For this exercise, report every line of the material that includes "index".

** INFORMATION GIVEN follows **

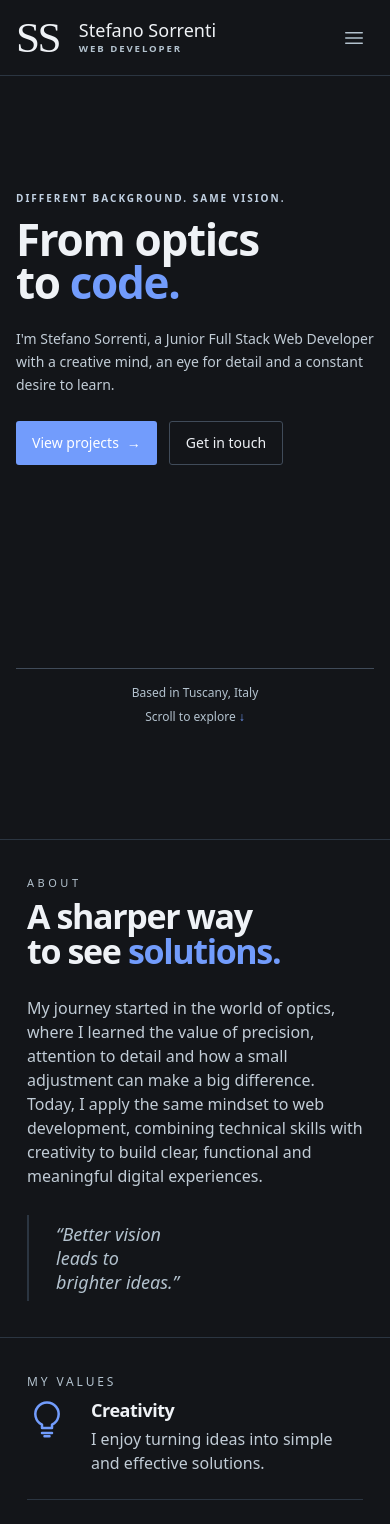
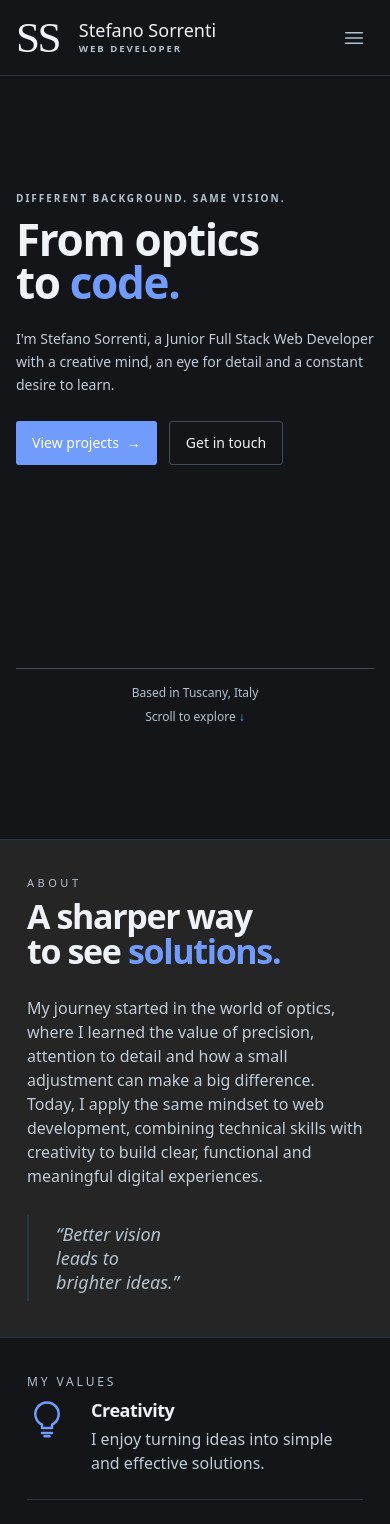
Before and after one commit to stefanosorrenti/portfolio, a React (Vite) app: page / in a window 390 px wide. Shown: the top 1524 px of the page. Built offline with nearby package versions, Linux system fonts and the light colour scheme; a web font is replaced by a local one.

Commit message:
Adjust the colors and design tokens in the index.css file

```diff
--- a/index.html
+++ b/index.html
@@ -1,5 +1,5 @@
 <!doctype html>
-<html lang="it" class="dark">
+<html lang="it" class="dark" >
   <head>
     <meta charset="UTF-8" />
     <link rel="icon" type="image/svg+xml" href="/favicon.svg" />
--- a/src/components/AppModal.jsx
+++ b/src/components/AppModal.jsx
@@ -1,7 +1,7 @@
 export default function AppModal({ onClose }) {
     return (
         /* Modal backdrop */
-        <div className="fixed inset-0 z-50 flex items-end justify-center bg-ink/75 md:items-center md:p-6 lg:p-10">
+        <div className="fixed inset-0 z-50 flex items-end justify-center bg-black/75 md:items-center md:p-6 lg:p-10">
             {/* Modal content */}
             <div
                 role="dialog"
--- a/src/components/AppSettings.jsx
+++ b/src/components/AppSettings.jsx
@@ -23,7 +23,7 @@ export default function AppSettings({ onClose }) {
 
         /* Backdrop */
 
-        <div className="fixed inset-0 z-50 flex items-end justify-center bg-ink/75 md:items-center md:p-6 lg:p-10">
+        <div className="fixed inset-0 z-50 flex items-end justify-center bg-black/75 md:items-center md:p-6 lg:p-10">
 
             {/* Modal content */}
 
--- a/src/index.css
+++ b/src/index.css
@@ -4,9 +4,12 @@
 @custom-variant dark (&:where(.dark, .dark *));
 
 @theme {
+
+  /* FONT TOKENS */
   --font-sans: "InterVariable", ui-sans-serif, system-ui, sans-serif;
   --font-logo: "Times New Roman", Times, serif;
 
+  /* COLOR TOKENS (light mode) */
   --color-canvas: #fafbfd;
   --color-soft: #f0f5fa;
   --color-surface: #fcfdfe;
@@ -15,36 +18,32 @@
   --color-muted: #5c6c84;
   --color-faint: #97a3bc;
   --color-brand: #1456e9;
-  --color-action: #115ad7;
-  --color-action-hover: #0d47b5;
   --color-badge: #eaf1f9;
   --color-line: #e5ebf2;
-  --color-outline: #73839c;
-  --color-optical: #b0baca;
+
 }
 
 .dark {
   color-scheme: dark;
 
-  /* Representative colors sampled from the dark reference image. */
+  /* COLOR TOKENS (dark mode) */
   --color-canvas: #131519;
-  --color-soft: #131519;
-  --color-surface: #16191f;
+  --color-soft: #252526;
+  --color-surface: #101217;
   --color-ink: #eff2f6;
   --color-body: #c1ccd6;
   --color-muted: #b3c2ce;
   --color-faint: #404b59;
   --color-brand: #729cfc;
-  --color-action: #719bfe;
-  /* The reference does not show a hover state; reuse the sampled action color. */
-  --color-action-hover: #719bfe;
   --color-badge: #1b2029;
   --color-line: #2b3541;
-  --color-outline: #c1d1e3;
-  --color-optical: #657184;
+
 }
 
 @layer base {
+
+  /* BASE STYLES */
+
   html {
     color-scheme: light;
   }
@@ -72,6 +71,9 @@
 }
 
 @media (prefers-reduced-motion: no-preference) {
+
+  /* ANIMATION PREFERENCES (smooth scrolling) */
+
   html {
     scroll-behavior: smooth;
   }
--- a/src/sections/AppContactSection.jsx
+++ b/src/sections/AppContactSection.jsx
@@ -39,7 +39,7 @@ export default function AppContactSection() {
                     <a
                         href=""
                         aria-label="GitHub"
-                        className="inline-flex size-12 shrink-0 items-center justify-center rounded-full border border-outline/35 text-ink transition-colors duration-150 hover:border-brand hover:text-brand md:size-14 xl:size-16"
+                        className="inline-flex size-12 shrink-0 items-center justify-center rounded-full border border-muted/25 text-ink transition-colors duration-150 hover:border-brand hover:text-brand md:size-14 xl:size-16"
                     >
                         <svg aria-hidden="true" viewBox="0 0 24 24" className="size-5 fill-current md:size-6 xl:size-7">
                             <path d="M12 .7A11.5 11.5 0 0 0 8.36 23.1c.58.1.79-.25.79-.56v-2.23c-3.23.7-3.91-1.37-3.91-1.37-.53-1.34-1.29-1.7-1.29-1.7-1.05-.72.08-.71.08-.71 1.16.08 1.78 1.2 1.78 1.2 1.04 1.77 2.71 1.26 3.37.96.1-.75.4-1.26.74-1.55-2.58-.3-5.29-1.29-5.29-5.69 0-1.26.45-2.28 1.19-3.09-.12-.29-.52-1.47.11-3.05 0 0 .97-.31 3.16 1.18a10.96 10.96 0 0 1 5.76 0C17.03 4.98 18 5.29 18 5.29c.63 1.59.23 2.77.11 3.06.74.81 1.19 1.83 1.19 3.09 0 4.42-2.72 5.39-5.31 5.68.42.36.79 1.07.79 2.16v3.25c0 .31.21.67.8.56A11.5 11.5 0 0 0 12 .7Z" />
@@ -49,7 +49,7 @@ export default function AppContactSection() {
                     <a
                         href=""
                         aria-label="LinkedIn"
-                        className="inline-flex size-12 shrink-0 items-center justify-center rounded-full border border-outline/35 text-ink transition-colors duration-150 hover:border-brand hover:text-brand md:size-14 xl:size-16"
+                        className="inline-flex size-12 shrink-0 items-center justify-center rounded-full border border-muted/25 text-ink transition-colors duration-150 hover:border-brand hover:text-brand md:size-14 xl:size-16"
                     >
                         <svg aria-hidden="true" viewBox="0 0 24 24" className="size-5 fill-current md:size-6 xl:size-7">
                             <path d="M5.37 7.98H1.58V20h3.79V7.98ZM3.47 2A2.2 2.2 0 1 0 3.47 6.4 2.2 2.2 0 0 0 3.47 2ZM20 13.11c0-3.62-1.93-5.3-4.51-5.3a3.9 3.9 0 0 0-3.55 1.95h-.05V7.98H8.25V20h3.79v-5.95c0-1.57.3-3.09 2.25-3.09 1.92 0 1.94 1.8 1.94 3.2V20H20v-6.89Z" />
@@ -59,7 +59,7 @@ export default function AppContactSection() {
                     <a
                         href=""
                         aria-label="Email"
-                        className="inline-flex size-12 shrink-0 items-center justify-center rounded-full border border-outline/35 text-ink transition-colors duration-150 hover:border-brand hover:text-brand md:size-14 xl:size-16"
+                        className="inline-flex size-12 shrink-0 items-center justify-center rounded-full border border-muted/25 text-ink transition-colors duration-150 hover:border-brand hover:text-brand md:size-14 xl:size-16"
                     >
                         <svg aria-hidden="true" viewBox="0 0 24 24" fill="none" className="size-5 stroke-current md:size-6 xl:size-7" strokeWidth="1.8">
                             <path strokeLinecap="round" strokeLinejoin="round" d="M3.75 6.75h16.5v10.5H3.75V6.75Zm.75.75 7.5 6 7.5-6" />
--- a/src/sections/AppHeroSection.jsx
+++ b/src/sections/AppHeroSection.jsx
@@ -9,7 +9,7 @@ export default function AppHeroSection() {
                 {/* Description column */}
 
                 <div className="min-w-0 md:pt-4 lg:pt-6">
-                    <span className="mb-3 block text-[10px] leading-relaxed font-semibold tracking-[0.2em] text-outline md:mb-5 lg:mb-6 lg:text-[11px] lg:tracking-[0.24em]">
+                    <span className="mb-3 block text-[10px] leading-relaxed font-semibold tracking-[0.2em] text-muted md:mb-5 lg:mb-6 lg:text-[11px] lg:tracking-[0.24em]">
                         DIFFERENT BACKGROUND. SAME VISION.
                     </span>
                     <h1 className="text-[44px] leading-[0.98] font-extrabold tracking-[-0.03em] text-ink sm:text-[56px] md:text-[60px] lg:text-[80px] xl:text-[96px]">
@@ -42,7 +42,7 @@ export default function AppHeroSection() {
                     <div className="w-full min-w-0c xl:ml-[-30%]">
                         <img className="h-auto w-full max-w-full lg:max-w-none xl:w-[110%]" src={portraitPlaceholder} alt="Portrait" />
                     </div>
-                    <p className="absolute top-1/2 right-0 w-18 -translate-y-1/2 text-start text-[9px] leading-[1.6] font-semibold tracking-[0.1em] text-outline uppercase before:mx-auto before:mb-3 before:block before:h-0.5 before:w-5 before:bg-brand lg:w-24 lg:text-[10px] lg:tracking-[0.15em] lg:before:w-7">
+                    <p className="absolute top-1/2 right-0 w-18 -translate-y-1/2 text-start text-[9px] leading-[1.6] font-semibold tracking-[0.1em] text-muted uppercase before:mx-auto before:mb-3 before:block before:h-0.5 before:w-5 before:bg-brand lg:w-24 lg:text-[10px] lg:tracking-[0.15em] lg:before:w-7">
                         Curiosity.<br />New<br />Perspective.
                     </p>
                 </div>
```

** End of INFORMATION GIVEN **

SOLUTION
Adjust the colors and design tokens in the index.css file
--- a/index.html
+++ b/index.html
--- a/src/index.css
+++ b/src/index.css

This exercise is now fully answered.